The Olympic handball adventure is over for Great Britian's men after defeat to reigning silver medallists Iceland in their final preliminary stage game this afternoon and Ciaran Williams is sad a turbulent six-year journey has come to an end.
Williams, 24, has been a key player in the Team GB squad since its inception in 2006 and has put his life on hold in pursuit of the Olympic dream. He missed out on going to university and, along with many members of the squad, spent nights sleeping on a floor in various outposts of Europe after their development programme was hit by funding cuts.
That has all been justified by their presence at London 2012 and despite a whitewash in Group A, the men have more than played their part in triggering the handball craze that has swept the nation during the Games.

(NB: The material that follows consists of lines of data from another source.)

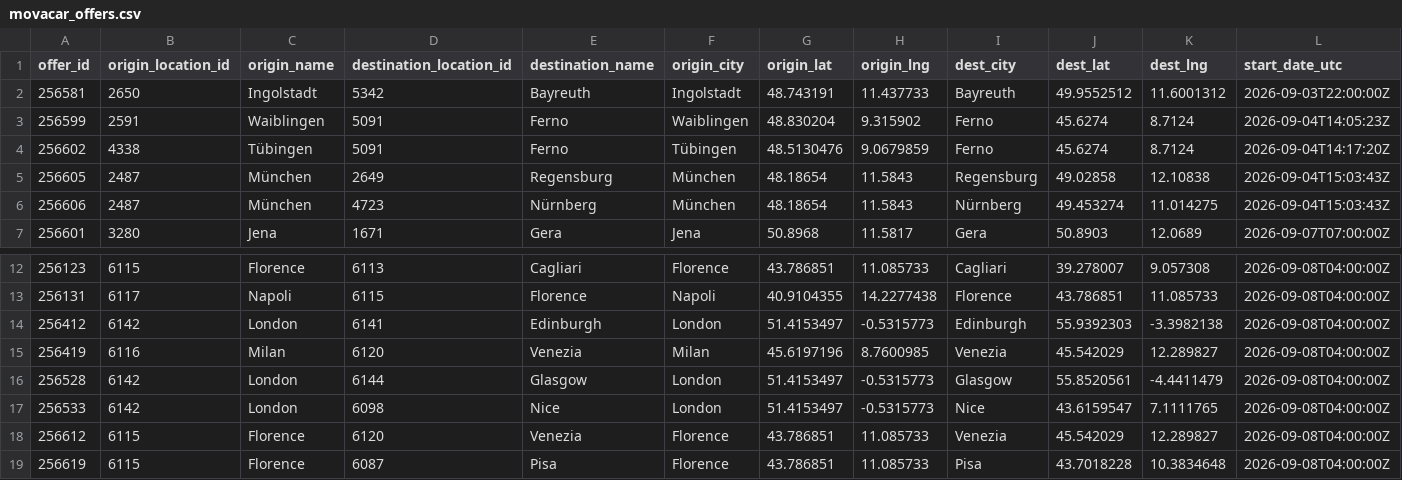
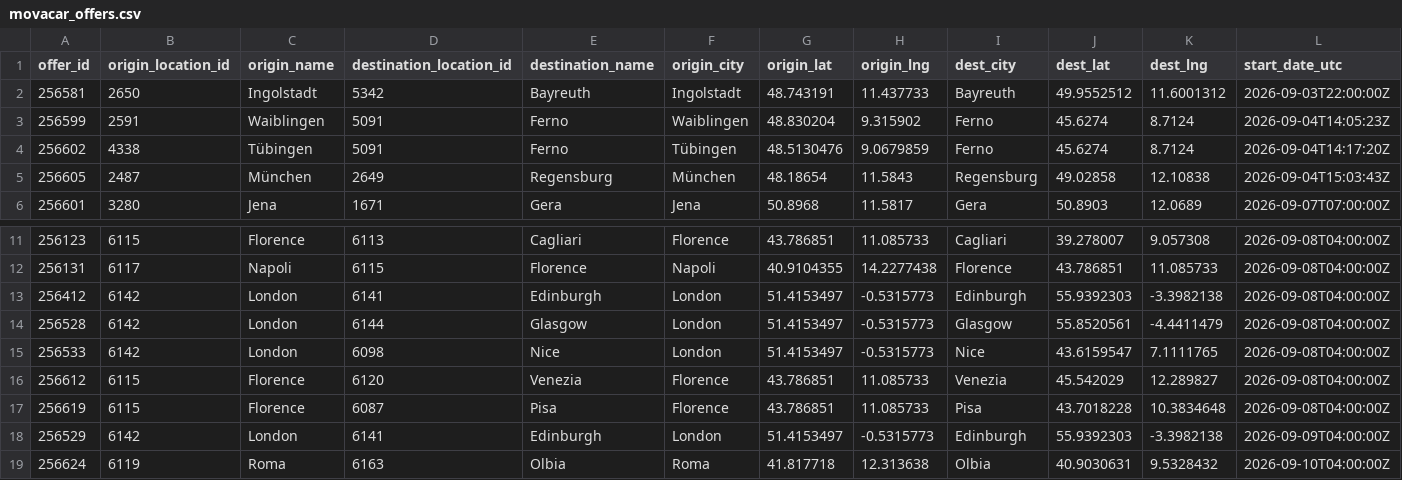
Before and after one commit to zbtwzwht8z-cloud/eurokaefer, a CSV file: data/movacar_offers.csv, drawn as a sheet; only a part is shown, gaps mark what is left out; the shorter side is filled out with more unchanged rows; rows hold the shown columns only; the diff names each change by its address in the sheet, - before the commit and + after, or states it on an @@ line.

```diff
--- a/data/movacar_offers.csv
+++ b/data/movacar_offers.csv
-row 6: 256606 | 2487 | München | 4723 | Nürnberg | München | 48.18654 | 11.5843 | Nürnberg | 49.453274 | 11.014275 | 2026-09-04T15:03:43Z
-row 15: 256419 | 6116 | Milan | 6120 | Venezia | Milan | 45.6197196 | 8.7600985 | Venezia | 45.542029 | 12.289827 | 2026-09-08T04:00:00Z
```
Also changed, not shown: 1 other file.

The home support in the Copper Box has been unrelenting and this afternoon's defeat to the Scandinavians, which was coach Dragan Djukic's final game, marked an emotional occasion for Williams.
"I have managed to keep it all in for the other games, but it just came spilling out," he told Press Association Sport. "There was no way I was keeping that in, six years of hard work has come to an end now.
"It's the greatest experience of my life, but also the saddest now saying goodbye to Dragan. That reception at the end there was an absolutely amazing experience."
While Great Britain have endured a torrid affair for the majority of their time on court, there have been some bright spots, none more so than in today's clash where the first half represented their best ever performance before going on to let it slip, eventually losing 41-24.
And Williams enjoyed his London 2012 experience to the maximum.
"It's been everything I hoped it would be and more," he said. "We haven't had the results, a couple of them haven't reflected the game, like that one there, we ran out of steam.
"We have had a very tough tournament, there is no getting away from that.
"That first half was probably the best half of handball we have ever played, so we can be proud of that and the future looks very, very bright for handball in the country and the squad.
"The opening ceremony was amazing, walking out to the crowd in our first game against France was special and the end part of the last game against Iceland was a highlight.
"We have had five losses, played well at times, not so well at other times, but the crowd were on their feet at the end and they could see what we have put into it. That was amazing."
Iceland coach Gudmundur Gudmundsson has given Great Britain optimism for the future as his side prepare for a quarter-final with Hungary.
"The atmosphere in the Copper Box is fantastic," he said. "This is my fifth Olympics and it's the best atmosphere of all.
"It will take time for Britain. They need to learn from others and don't need to reinvent the wheel.
"Handball should suit the British, they can fight and they are good at football and rugby. It can become a good sport for them."